# [Provided data]
———

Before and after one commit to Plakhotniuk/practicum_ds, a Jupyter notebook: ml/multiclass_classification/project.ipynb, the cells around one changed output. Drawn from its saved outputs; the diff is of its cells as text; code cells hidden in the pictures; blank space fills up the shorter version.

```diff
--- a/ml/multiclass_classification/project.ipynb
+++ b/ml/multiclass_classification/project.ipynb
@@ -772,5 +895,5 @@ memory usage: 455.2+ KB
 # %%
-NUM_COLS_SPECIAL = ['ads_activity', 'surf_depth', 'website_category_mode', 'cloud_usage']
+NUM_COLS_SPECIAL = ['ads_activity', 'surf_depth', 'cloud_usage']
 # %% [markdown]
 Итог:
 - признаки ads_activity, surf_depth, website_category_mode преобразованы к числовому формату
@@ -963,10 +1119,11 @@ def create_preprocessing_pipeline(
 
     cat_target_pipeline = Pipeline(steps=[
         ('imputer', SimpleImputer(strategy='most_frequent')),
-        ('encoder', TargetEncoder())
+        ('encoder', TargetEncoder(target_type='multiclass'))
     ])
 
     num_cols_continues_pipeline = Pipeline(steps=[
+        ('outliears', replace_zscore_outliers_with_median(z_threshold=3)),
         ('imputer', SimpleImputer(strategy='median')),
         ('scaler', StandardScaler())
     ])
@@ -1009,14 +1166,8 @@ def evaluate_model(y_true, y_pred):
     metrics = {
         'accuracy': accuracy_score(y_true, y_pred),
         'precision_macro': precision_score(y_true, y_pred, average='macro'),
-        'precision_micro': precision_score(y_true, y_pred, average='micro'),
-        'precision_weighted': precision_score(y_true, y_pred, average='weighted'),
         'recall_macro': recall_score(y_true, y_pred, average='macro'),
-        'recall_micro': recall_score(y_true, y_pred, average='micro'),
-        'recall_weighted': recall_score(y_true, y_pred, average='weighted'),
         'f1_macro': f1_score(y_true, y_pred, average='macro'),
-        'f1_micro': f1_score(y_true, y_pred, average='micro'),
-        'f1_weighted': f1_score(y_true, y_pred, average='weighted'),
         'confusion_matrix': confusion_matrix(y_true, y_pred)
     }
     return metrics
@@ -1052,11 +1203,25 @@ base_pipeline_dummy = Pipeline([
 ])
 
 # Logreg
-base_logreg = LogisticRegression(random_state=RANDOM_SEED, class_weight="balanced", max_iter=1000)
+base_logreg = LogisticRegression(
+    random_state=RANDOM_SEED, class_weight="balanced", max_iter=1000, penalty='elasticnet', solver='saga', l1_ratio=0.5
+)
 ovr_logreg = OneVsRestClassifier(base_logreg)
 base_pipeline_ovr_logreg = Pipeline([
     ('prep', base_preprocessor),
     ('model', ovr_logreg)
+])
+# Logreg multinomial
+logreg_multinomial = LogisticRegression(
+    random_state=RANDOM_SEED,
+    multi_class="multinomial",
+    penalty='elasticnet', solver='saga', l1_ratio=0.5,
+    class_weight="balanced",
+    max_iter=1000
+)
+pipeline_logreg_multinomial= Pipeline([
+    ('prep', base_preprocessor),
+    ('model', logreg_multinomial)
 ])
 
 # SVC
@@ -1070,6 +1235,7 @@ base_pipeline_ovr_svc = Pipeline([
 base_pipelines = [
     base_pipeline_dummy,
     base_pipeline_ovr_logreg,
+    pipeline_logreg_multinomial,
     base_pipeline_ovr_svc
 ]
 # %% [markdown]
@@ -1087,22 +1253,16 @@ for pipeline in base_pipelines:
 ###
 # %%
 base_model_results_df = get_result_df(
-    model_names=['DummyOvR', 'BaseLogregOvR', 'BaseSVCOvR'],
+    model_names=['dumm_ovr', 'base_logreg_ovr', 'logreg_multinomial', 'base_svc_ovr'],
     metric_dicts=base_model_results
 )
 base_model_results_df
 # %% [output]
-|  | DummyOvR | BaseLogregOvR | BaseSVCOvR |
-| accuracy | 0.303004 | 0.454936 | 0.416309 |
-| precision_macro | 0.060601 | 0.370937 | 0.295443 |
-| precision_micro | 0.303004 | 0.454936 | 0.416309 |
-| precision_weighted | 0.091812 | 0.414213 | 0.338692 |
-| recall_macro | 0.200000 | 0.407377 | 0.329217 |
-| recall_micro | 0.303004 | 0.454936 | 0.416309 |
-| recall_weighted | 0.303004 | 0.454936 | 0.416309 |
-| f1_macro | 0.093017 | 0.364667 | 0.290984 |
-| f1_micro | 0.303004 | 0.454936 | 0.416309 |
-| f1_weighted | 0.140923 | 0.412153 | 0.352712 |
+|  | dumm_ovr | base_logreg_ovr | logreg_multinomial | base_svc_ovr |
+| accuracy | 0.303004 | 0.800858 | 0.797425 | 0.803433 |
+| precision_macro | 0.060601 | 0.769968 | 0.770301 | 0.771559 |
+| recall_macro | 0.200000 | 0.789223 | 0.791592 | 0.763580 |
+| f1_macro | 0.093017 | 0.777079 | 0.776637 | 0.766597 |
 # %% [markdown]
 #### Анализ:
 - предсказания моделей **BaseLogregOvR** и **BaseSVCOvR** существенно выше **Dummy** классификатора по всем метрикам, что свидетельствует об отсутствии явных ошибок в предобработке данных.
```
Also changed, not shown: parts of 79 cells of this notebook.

———

All of the material must be given again without any change.

Before and after one commit to Plakhotniuk/practicum_ds, a Jupyter notebook: ml/multiclass_classification/project.ipynb, the cells around one changed output. Drawn from its saved outputs; the diff is of its cells as text; code cells hidden in the pictures; blank space fills up the shorter version.

```diff
--- a/ml/multiclass_classification/project.ipynb
+++ b/ml/multiclass_classification/project.ipynb
@@ -772,5 +895,5 @@ memory usage: 455.2+ KB
 # %%
-NUM_COLS_SPECIAL = ['ads_activity', 'surf_depth', 'website_category_mode', 'cloud_usage']
+NUM_COLS_SPECIAL = ['ads_activity', 'surf_depth', 'cloud_usage']
 # %% [markdown]
 Итог:
 - признаки ads_activity, surf_depth, website_category_mode преобразованы к числовому формату
@@ -963,10 +1119,11 @@ def create_preprocessing_pipeline(
 
     cat_target_pipeline = Pipeline(steps=[
         ('imputer', SimpleImputer(strategy='most_frequent')),
-        ('encoder', TargetEncoder())
+        ('encoder', TargetEncoder(target_type='multiclass'))
     ])
 
     num_cols_continues_pipeline = Pipeline(steps=[
+        ('outliears', replace_zscore_outliers_with_median(z_threshold=3)),
         ('imputer', SimpleImputer(strategy='median')),
         ('scaler', StandardScaler())
     ])
@@ -1009,14 +1166,8 @@ def evaluate_model(y_true, y_pred):
     metrics = {
         'accuracy': accuracy_score(y_true, y_pred),
         'precision_macro': precision_score(y_true, y_pred, average='macro'),
-        'precision_micro': precision_score(y_true, y_pred, average='micro'),
-        'precision_weighted': precision_score(y_true, y_pred, average='weighted'),
         'recall_macro': recall_score(y_true, y_pred, average='macro'),
-        'recall_micro': recall_score(y_true, y_pred, average='micro'),
-        'recall_weighted': recall_score(y_true, y_pred, average='weighted'),
         'f1_macro': f1_score(y_true, y_pred, average='macro'),
-        'f1_micro': f1_score(y_true, y_pred, average='micro'),
-        'f1_weighted': f1_score(y_true, y_pred, average='weighted'),
         'confusion_matrix': confusion_matrix(y_true, y_pred)
     }
     return metrics
@@ -1052,11 +1203,25 @@ base_pipeline_dummy = Pipeline([
 ])
 
 # Logreg
-base_logreg = LogisticRegression(random_state=RANDOM_SEED, class_weight="balanced", max_iter=1000)
+base_logreg = LogisticRegression(
+    random_state=RANDOM_SEED, class_weight="balanced", max_iter=1000, penalty='elasticnet', solver='saga', l1_ratio=0.5
+)
 ovr_logreg = OneVsRestClassifier(base_logreg)
 base_pipeline_ovr_logreg = Pipeline([
     ('prep', base_preprocessor),
     ('model', ovr_logreg)
+])
+# Logreg multinomial
+logreg_multinomial = LogisticRegression(
+    random_state=RANDOM_SEED,
+    multi_class="multinomial",
+    penalty='elasticnet', solver='saga', l1_ratio=0.5,
+    class_weight="balanced",
+    max_iter=1000
+)
+pipeline_logreg_multinomial= Pipeline([
+    ('prep', base_preprocessor),
+    ('model', logreg_multinomial)
 ])
 
 # SVC
@@ -1070,6 +1235,7 @@ base_pipeline_ovr_svc = Pipeline([
 base_pipelines = [
     base_pipeline_dummy,
     base_pipeline_ovr_logreg,
+    pipeline_logreg_multinomial,
     base_pipeline_ovr_svc
 ]
 # %% [markdown]
@@ -1087,22 +1253,16 @@ for pipeline in base_pipelines:
 ###
 # %%
 base_model_results_df = get_result_df(
-    model_names=['DummyOvR', 'BaseLogregOvR', 'BaseSVCOvR'],
+    model_names=['dumm_ovr', 'base_logreg_ovr', 'logreg_multinomial', 'base_svc_ovr'],
     metric_dicts=base_model_results
 )
 base_model_results_df
 # %% [output]
-|  | DummyOvR | BaseLogregOvR | BaseSVCOvR |
-| accuracy | 0.303004 | 0.454936 | 0.416309 |
-| precision_macro | 0.060601 | 0.370937 | 0.295443 |
-| precision_micro | 0.303004 | 0.454936 | 0.416309 |
-| precision_weighted | 0.091812 | 0.414213 | 0.338692 |
-| recall_macro | 0.200000 | 0.407377 | 0.329217 |
-| recall_micro | 0.303004 | 0.454936 | 0.416309 |
-| recall_weighted | 0.303004 | 0.454936 | 0.416309 |
-| f1_macro | 0.093017 | 0.364667 | 0.290984 |
-| f1_micro | 0.303004 | 0.454936 | 0.416309 |
-| f1_weighted | 0.140923 | 0.412153 | 0.352712 |
+|  | dumm_ovr | base_logreg_ovr | logreg_multinomial | base_svc_ovr |
+| accuracy | 0.303004 | 0.800858 | 0.797425 | 0.803433 |
+| precision_macro | 0.060601 | 0.769968 | 0.770301 | 0.771559 |
+| recall_macro | 0.200000 | 0.789223 | 0.791592 | 0.763580 |
+| f1_macro | 0.093017 | 0.777079 | 0.776637 | 0.766597 |
 # %% [markdown]
 #### Анализ:
 - предсказания моделей **BaseLogregOvR** и **BaseSVCOvR** существенно выше **Dummy** классификатора по всем метрикам, что свидетельствует об отсутствии явных ошибок в предобработке данных.
```
Also changed, not shown: parts of 79 cells of this notebook.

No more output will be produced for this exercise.